LTE-M specifically refers to LTE CAT-M1. According to Jersey Telecommunications, CAT-M1 works by using the existing LTE infrastructure to send out lower frequency waves. It operates on a 1.4 MHz bandwidth, which means that it can achieve data rates of up to 1 Mbps. By operating in such a wide bandwidth, CAT-M1 has a lower latency and relatively accurate device positioning capacity in comparison to NB-IoT. It also has a far lower latency than NB-IoT, as it hits around 100-150 milliseconds in normal coverage and a few seconds in Extended Coverage Mode A.
LTE-M will coexist with other cellular offerings, such as 2G, 3G (whilst they’re still kicking) and 4G. This means that devices get all of the benefits of the security and privacy features of a mobile network but for an IoT project. Pretty cool.
What is NB-IoT?
NB-IoT stands for Narrow Band Internet of Things. It is a low power wide area network specifically aimed at enabling a range of low complexity and low delay sensitivity IoT devices.
It works by using low-frequency channels that previously went unused because they were only able to transfer small amounts of data. NB-IoT picked up the slack in these channels and voila – perfect for IoT applications. Specifically, IoT projects that only need to send small amounts of data with long intervals in between. It works on a very narrow bandwidth, 200 kHz, which means that the data rate is much lower than CAT-M1 and peaks at around 260 kbs per second.
To give you a quick heads up about this particular cellular network, latency is around 1s and increases to several seconds in extended coverage.
Check out this very helpful infographic from Jersey Telecommunications for a breakdown of the differences between LTE, LTE-M and NB-IoT:
So, what are CAT-M1 and NB-IoT good for?
There are multiple use cases for both. However, there a few things to consider before connecting to these cellular networks.
Think about what type of data you want to send. NB-IoT sends much smaller data packets than CAT-M1, meaning that it is the cheaper offering of the two. However, CAT-M1 is able to send higher volumes of data – even from moving IoT devices. This means that it is perfect for long distance coverage across industries that need to track things such as shipping, monitoring drivers and reporting across moving operations. It can also send small packets of audio data as it is supported with VoLTE. (If you’re struggling to remember what this network is good for, remember the ‘M’ in CAT-M1 can stand for mobility.)
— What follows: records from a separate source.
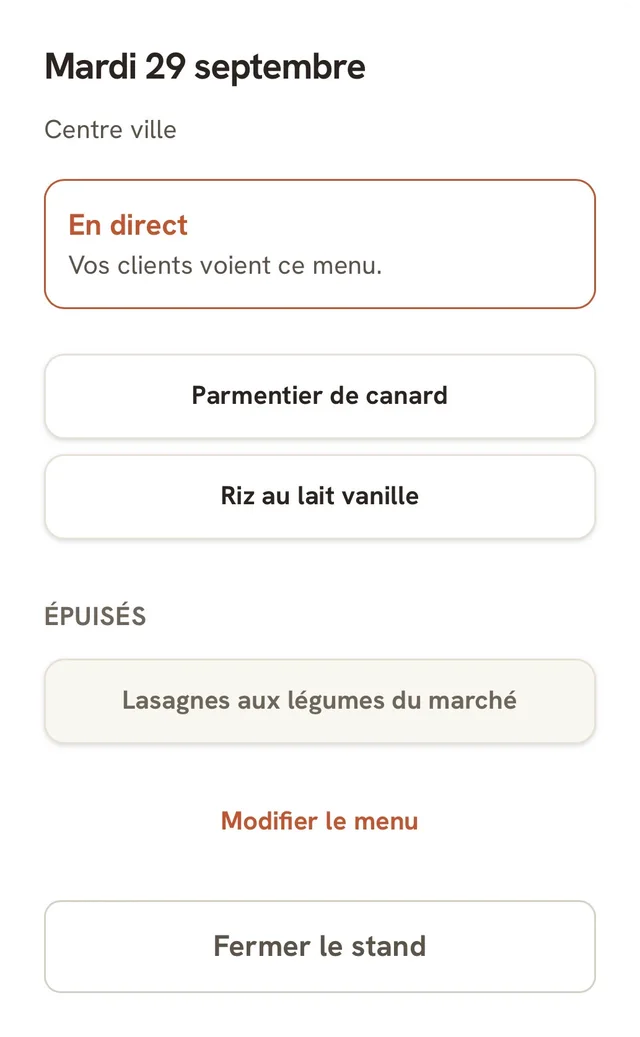
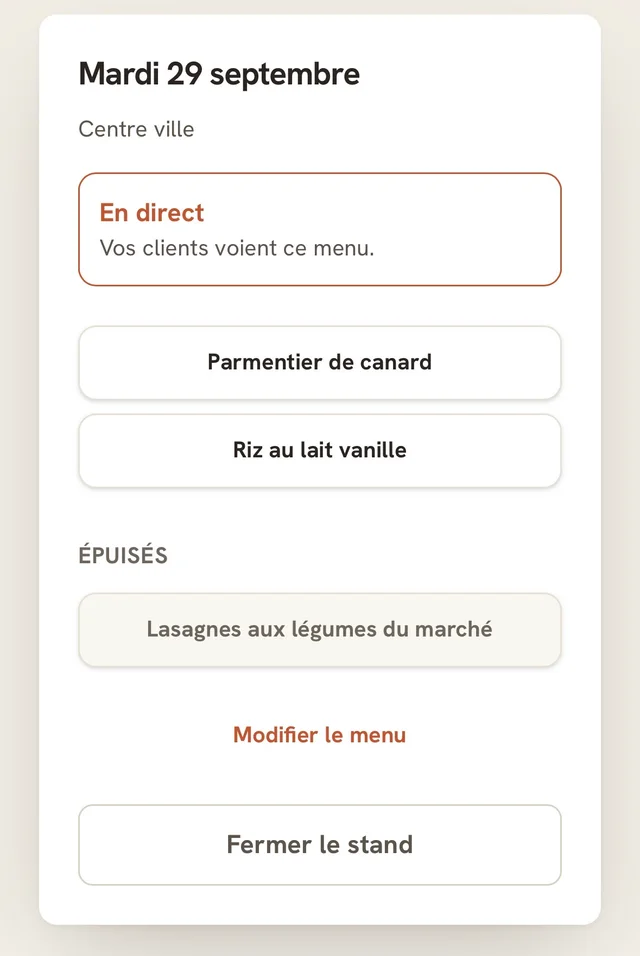
Show the app screens uncropped, with the hero shot's shadow
The dark phone bezel was far too heavy for the page. The screenshots now
keep the app's own background around its card. That margin, with the
thin border, radius and shadow the hero storefront shot already uses,
marks each one as a screen without a frame.

Claude-Session: https://claude.ai/code/session_01HnWuvswGZV31FiJ2nC3hjv

diff --git a/apps/website/README.md b/apps/website/README.md
@@ -18,8 +18,8 @@ transitive dep) if the sources change:
 | `logo.webp` | `apps/vendor-frontend/src/assets/full-logo.png` — trimmed (the PNG is ~⅔ transparent padding), resized to 480px wide |
 | `storefront-demo.webp` | Screenshot of `demo.marketmiam.fr`, content column only, 900px wide |
 | `og.jpg` | 1200×630 share card, composed from the logo and the storefront screenshot |
-| `app-pendant-le-marche.webp` | Phone screenshot of the vendor app's live market screen (*En direct*, one dish under *Épuisés*, *Fermer le stand*): the white card only, corners rounded with an alpha mask, 640px wide |
-| `app-reperes.webp` | Phone screenshot of the vendor app's menu editor for one market, showing the sales labels under each dish: same treatment, cut after the fourth dish |
+| `app-pendant-le-marche.webp` | Phone screenshot of the vendor app's live market screen (*En direct*, one dish under *Épuisés*, *Fermer le stand*), full width with the app's own background kept, 640px wide |
+| `app-reperes.webp` | Phone screenshot of the vendor app's menu editor for one market, showing the sales labels under each dish: same treatment, cut in the gap after the fourth dish |
 
 `astro:assets` is deliberately unused: its optimised output collides with the
 out-of-tree `outDir` in `astro.config.mjs` and the build fails.

diff --git a/docs/WEBSITE-PLAN.md b/docs/WEBSITE-PLAN.md
@@ -312,7 +312,12 @@ text and showed none of it, and those two screens are the product doing the thin
 claim. *Une fois pour toutes* gets no screen on purpose, since it is forms.
 
 Rules for replacing them: phone screenshots, no dish photos in frame (the demo account's look
-generated), the white card cropped out of the vendor app's canvas, recipe in the app README.
+generated), full phone width with the app's own background kept, recipe in the app README.
+They wear the hero shot's border, radius and shadow plus a caption. **Not a dark phone
+bezel**: tried, and far too heavy for the page. **Not cropped to the white card either**:
+the vendor app shares the site's tokens and fonts, so a bare card reads as page content,
+and on a phone as buttons to press. The app's background around the card is what marks
+it as a screen.
 They carry a date (*Mardi 29 septembre*); that ages fine, but reshoot if the screens change.
 
 ### 6. The close clause — done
The use cases for NB-IoT are typically stationary devices where short delays are fine. It can even work with geographically dispersed devices, so works perfectly with projects such as animal tracking, warehouse monitoring, asset tracking and smart metering.
For those of you interested in the nitty gritty side details, check out this table for uplink and downlink speeds:
|Bandwidth||Downlink (kbps)||Uplink (kbps)|
|LTE-M (CAT-M1)||1.4 Mhz||300||375|
[Source: Ericsson’s ‘Key technology choices for optimal massive IoT devices’ (2019)]
What can Pycom offer you?
You might be familiar with Pycom’s cellular offering or you might be new to it (if so, hi!)
We have two development boards that support cellular LTE-M and NB-IoT. Our triple bearer board, the GPy supports WiFi, Bluetooth and cellular. Our other cellular development board is the five-network FiPy, that supports WiFi, Bluetooth, Sigfox, LoRa and cellular – it all depends on which one you want to work with.
They’re both fantastic for large or small scale rollouts, or even if you just want to set something up at home to have a play around with!
Interested in setting up your IoT device with a cellular LPWAN? Have a look at this map from GSMA to see where the nearest NB-IoT and LTE-M network is deployed and who exactly is deploying them.